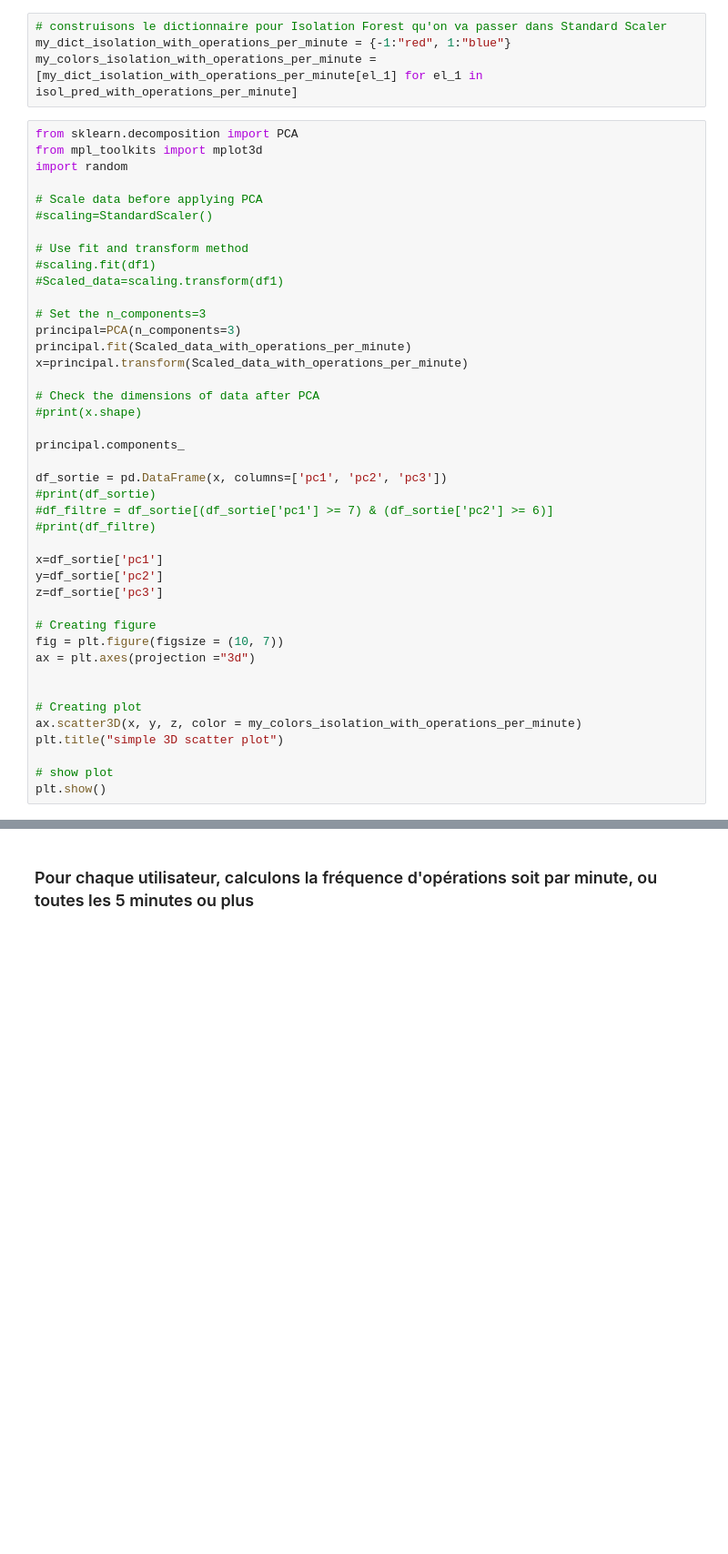
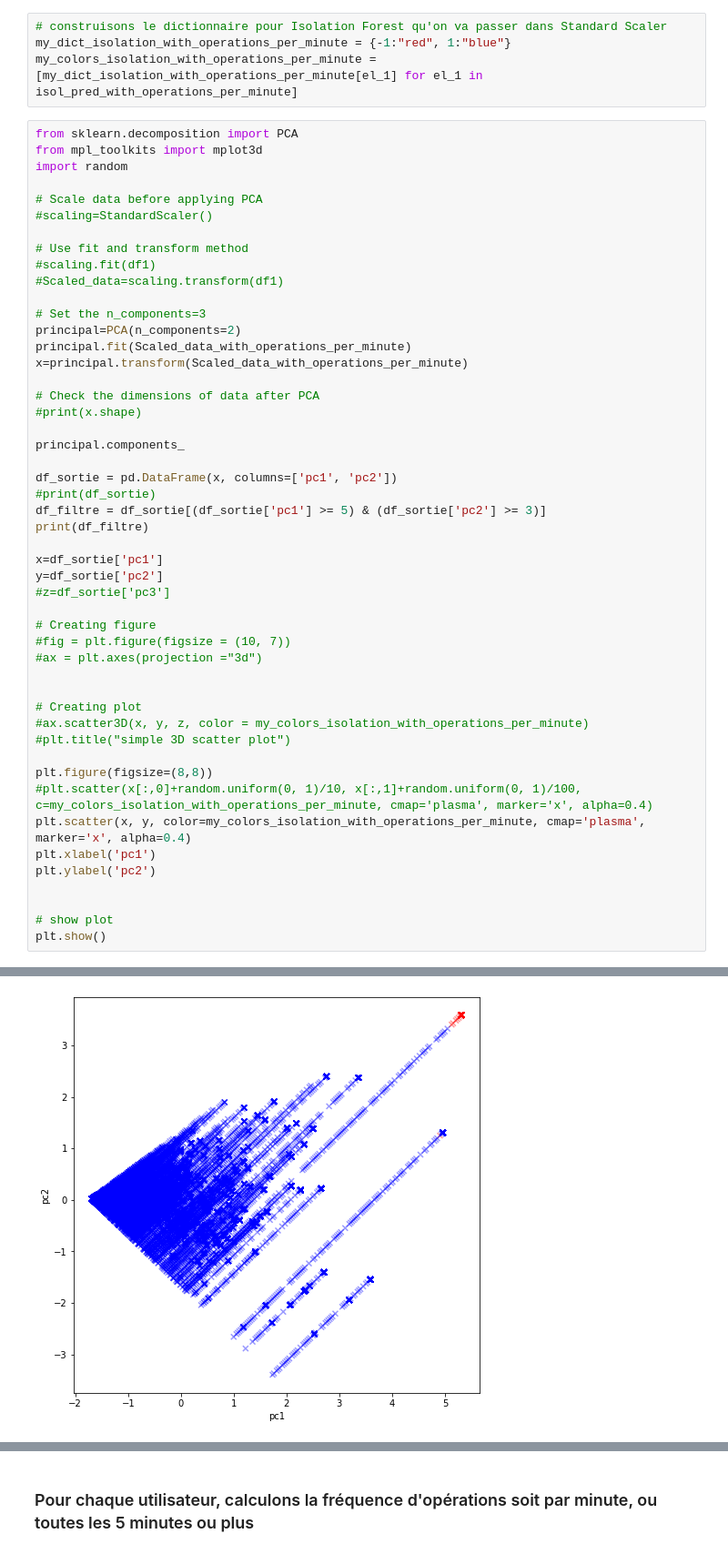
Before and after one commit to pfolaa/fraud_detection, a Jupyter notebook: fraud_detection_01.ipynb, the cells around one changed output, grey strips where cells are left out. Shown at 91% size. Drawn from its saved outputs; the diff is of its cells as text; blank space fills up the shorter version.

```diff
--- a/fraud_detection_01.ipynb
+++ b/fraud_detection_01.ipynb
@@ -3089,7 +3101,7 @@ import random
 #Scaled_data=scaling.transform(df1)
 
 # Set the n_components=3
-principal=PCA(n_components=3)
+principal=PCA(n_components=2)
 principal.fit(Scaled_data_with_operations_per_minute)
 x=principal.transform(Scaled_data_with_operations_per_minute)
 
@@ -3098,23 +3110,30 @@ x=principal.transform(Scaled_data_with_operations_per_minute)
 
 principal.components_
 
-df_sortie = pd.DataFrame(x, columns=['pc1', 'pc2', 'pc3'])
+df_sortie = pd.DataFrame(x, columns=['pc1', 'pc2'])
 #print(df_sortie)
-#df_filtre = df_sortie[(df_sortie['pc1'] >= 7) & (df_sortie['pc2'] >= 6)]
-#print(df_filtre)
+df_filtre = df_sortie[(df_sortie['pc1'] >= 5) & (df_sortie['pc2'] >= 3)]
+print(df_filtre)
 
 x=df_sortie['pc1']
 y=df_sortie['pc2']
-z=df_sortie['pc3']
+#z=df_sortie['pc3']
 
 # Creating figure
-fig = plt.figure(figsize = (10, 7))
-ax = plt.axes(projection ="3d")
+#fig = plt.figure(figsize = (10, 7))
+#ax = plt.axes(projection ="3d")
 
 
 # Creating plot
-ax.scatter3D(x, y, z, color = my_colors_isolation_with_operations_per_minute)
-plt.title("simple 3D scatter plot")
+#ax.scatter3D(x, y, z, color = my_colors_isolation_with_operations_per_minute)
+#plt.title("simple 3D scatter plot")
+
+plt.figure(figsize=(8,8))
+#plt.scatter(x[:,0]+random.uniform(0, 1)/10, x[:,1]+random.uniform(0, 1)/100, c=my_colors_isolation_with_operations_per_minute, cmap='plasma', marker='x', alpha=0.4)
+plt.scatter(x, y, color=my_colors_isolation_with_operations_per_minute, cmap='plasma', marker='x', alpha=0.4)
+plt.xlabel('pc1')
+plt.ylabel('pc2')
+
 
 # show plot
 plt.show()
@@ -3122,0 +3155 @@ ValueError: ignored
+[figure, added]
```
Also changed, not shown: parts of 12 cells of this notebook.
=====
*WHAT THIS TASK INVOLVES*:
Your task is to copy each line of the entries that includes the word "figure".

*EXERCISE RESPONSE*:
 # Creating figure
-fig = plt.figure(figsize = (10, 7))
+#fig = plt.figure(figsize = (10, 7))
+plt.figure(figsize=(8,8))
+[figure, added]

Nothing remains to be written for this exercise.